WORK ORDER:
From start to finish, set down the entries below exactly, leaving out the pictures.

● ● ● ● ● ● ●

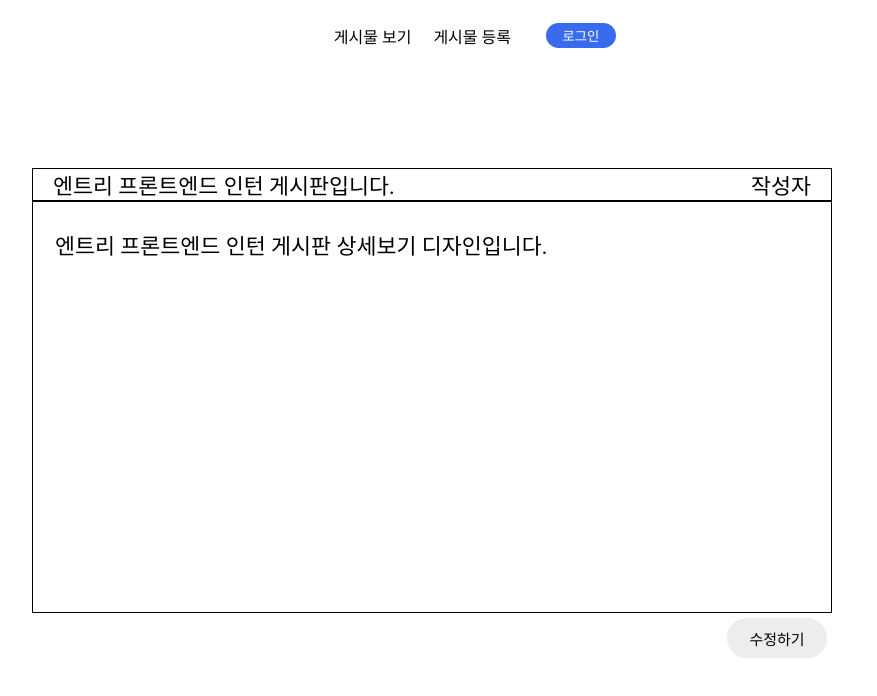
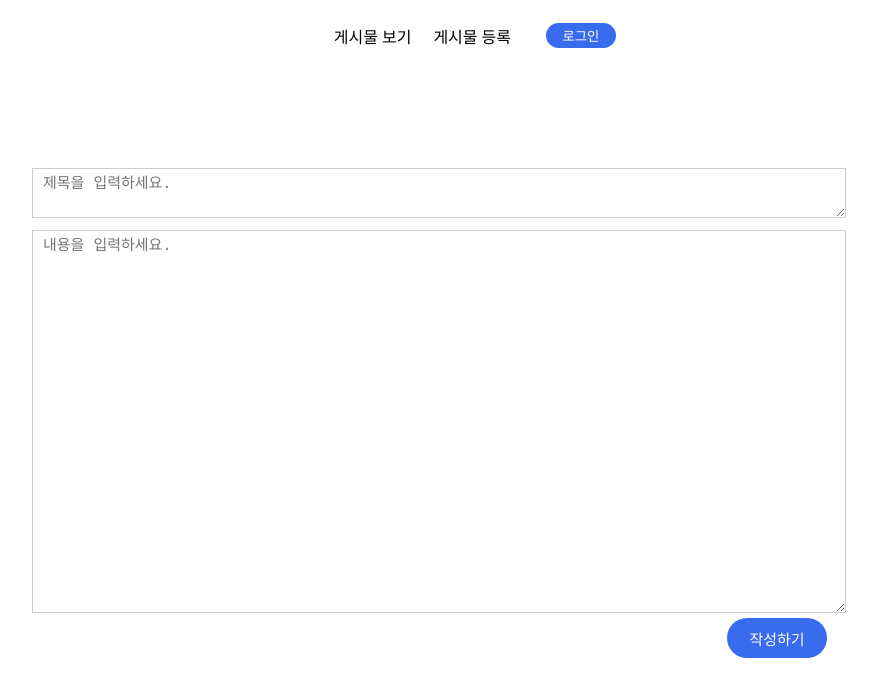
Before and after one commit to eastcopper/entry-assignment, a React (Create React App) app: page / in a window 1280 px wide. Shown: the top 696 px of the page, without its empty margins (336-1213 px from the left). Built offline with nearby package versions, Linux system fonts and the light colour scheme.

Commit message:
[ADD] postWrite
게시물 작성 페이지 만들기

```diff
--- a/src/App.js
+++ b/src/App.js
@@ -1,10 +1,11 @@
 import PostDetail from "./components/postDetail";
 import PostList from "./components/postList";
+import PostWrite from "./components/postWrite";
 
 function App() {
   return (
     <>
-      <PostDetail/>
+      <PostWrite/>
     </>
   );
 }
--- a/src/components/postDetail/styles.js
+++ b/src/components/postDetail/styles.js
@@ -6,7 +6,7 @@ export const Main = styled.main`
   width: 800px;
   height: 495px;
   margin-left: 360px;
-  font-size: 21.72px;
+  font-size: 15px;
   table {
     border: 1px black solid;
   }
--- a/src/components/postWrite/index.js
+++ b/src/components/postWrite/index.js
@@ -1,8 +1,18 @@
-import React from 'react'
+import React from "react";
+import Header from "../Header";
+import * as S from "../postWrite/styles";
 
-export default function A(){
-    return (
-        <>
-        </>
-    )
+export default function PostWrite() {
+  return (
+    <>
+      <Header />
+      <S.Main>
+        <textarea className="title" placeholder="제목을 입력하세요." />
+        <textarea className="content" placeholder="내용을 입력하세요." />
+        <div className="write">
+          <button className="writeBtn">작성하기</button>
+        </div>
+      </S.Main>
+    </>
+  );
 }
--- a/src/components/postWrite/styles.js
+++ b/src/components/postWrite/styles.js
@@ -1 +1,45 @@
-import * as S from 'styled-components'
+import styled from "styled-components";
+
+export const Main = styled.main`
+  display: flex;
+  flex-direction: column;
+  width: 800px;
+  height: 495px;
+  margin-left: 360px;
+  font-size: 21.72px;
+  textarea {
+    border: 1px solid #cccccc;
+    padding-left: 10px;
+    font-size: 15px;
+    padding-left: 10px;
+    font-size: 15px;
+  }
+  .title {
+    width: 800px;
+    height: 50px;
+    margin-bottom: 12px;
+  }
+  .content {
+    width: 800px;
+    height: 430px;
+  }
+  /* .content::placeholder {
+      position: absolute;
+      left: 10px;
+      top: 10px;
+  } */
+  .write {
+    display: flex;
+    justify-content: flex-end;
+    margin: 5px;
+  }
+  .writeBtn {
+    border-radius: 24px;
+    width: 100px;
+    height: 40px;
+    background-color: #386bee;
+    color: #ffffff;
+    border: 0px;
+    font-size: 15px;
+  }
+`;
```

● ● ● ● ● ● ●

SOLUTION FOR THIS PROBLEM:
Before and after one commit to eastcopper/entry-assignment, a React (Create React App) app: page / in a window 1280 px wide. Shown: the top 696 px of the page, without its empty margins (336-1213 px from the left). Built offline with nearby package versions, Linux system fonts and the light colour scheme.

Commit message:
[ADD] postWrite
게시물 작성 페이지 만들기

```diff
--- a/src/App.js
+++ b/src/App.js
@@ -1,10 +1,11 @@
 import PostDetail from "./components/postDetail";
 import PostList from "./components/postList";
+import PostWrite from "./components/postWrite";
 
 function App() {
   return (
     <>
-      <PostDetail/>
+      <PostWrite/>
     </>
   );
 }
--- a/src/components/postDetail/styles.js
+++ b/src/components/postDetail/styles.js
@@ -6,7 +6,7 @@ export const Main = styled.main`
   width: 800px;
   height: 495px;
   margin-left: 360px;
-  font-size: 21.72px;
+  font-size: 15px;
   table {
     border: 1px black solid;
   }
--- a/src/components/postWrite/index.js
+++ b/src/components/postWrite/index.js
@@ -1,8 +1,18 @@
-import React from 'react'
+import React from "react";
+import Header from "../Header";
+import * as S from "../postWrite/styles";
 
-export default function A(){
-    return (
-        <>
-        </>
-    )
+export default function PostWrite() {
+  return (
+    <>
+      <Header />
+      <S.Main>
+        <textarea className="title" placeholder="제목을 입력하세요." />
+        <textarea className="content" placeholder="내용을 입력하세요." />
+        <div className="write">
+          <button className="writeBtn">작성하기</button>
+        </div>
+      </S.Main>
+    </>
+  );
 }
--- a/src/components/postWrite/styles.js
+++ b/src/components/postWrite/styles.js
@@ -1 +1,45 @@
-import * as S from 'styled-components'
+import styled from "styled-components";
+
+export const Main = styled.main`
+  display: flex;
+  flex-direction: column;
+  width: 800px;
+  height: 495px;
+  margin-left: 360px;
+  font-size: 21.72px;
+  textarea {
+    border: 1px solid #cccccc;
+    padding-left: 10px;
+    font-size: 15px;
+    padding-left: 10px;
+    font-size: 15px;
+  }
+  .title {
+    width: 800px;
+    height: 50px;
+    margin-bottom: 12px;
+  }
+  .content {
+    width: 800px;
+    height: 430px;
+  }
+  /* .content::placeholder {
+      position: absolute;
+      left: 10px;
+      top: 10px;
+  } */
+  .write {
+    display: flex;
+    justify-content: flex-end;
+    margin: 5px;
+  }
+  .writeBtn {
+    border-radius: 24px;
+    width: 100px;
+    height: 40px;
+    background-color: #386bee;
+    color: #ffffff;
+    border: 0px;
+    font-size: 15px;
+  }
+`;
```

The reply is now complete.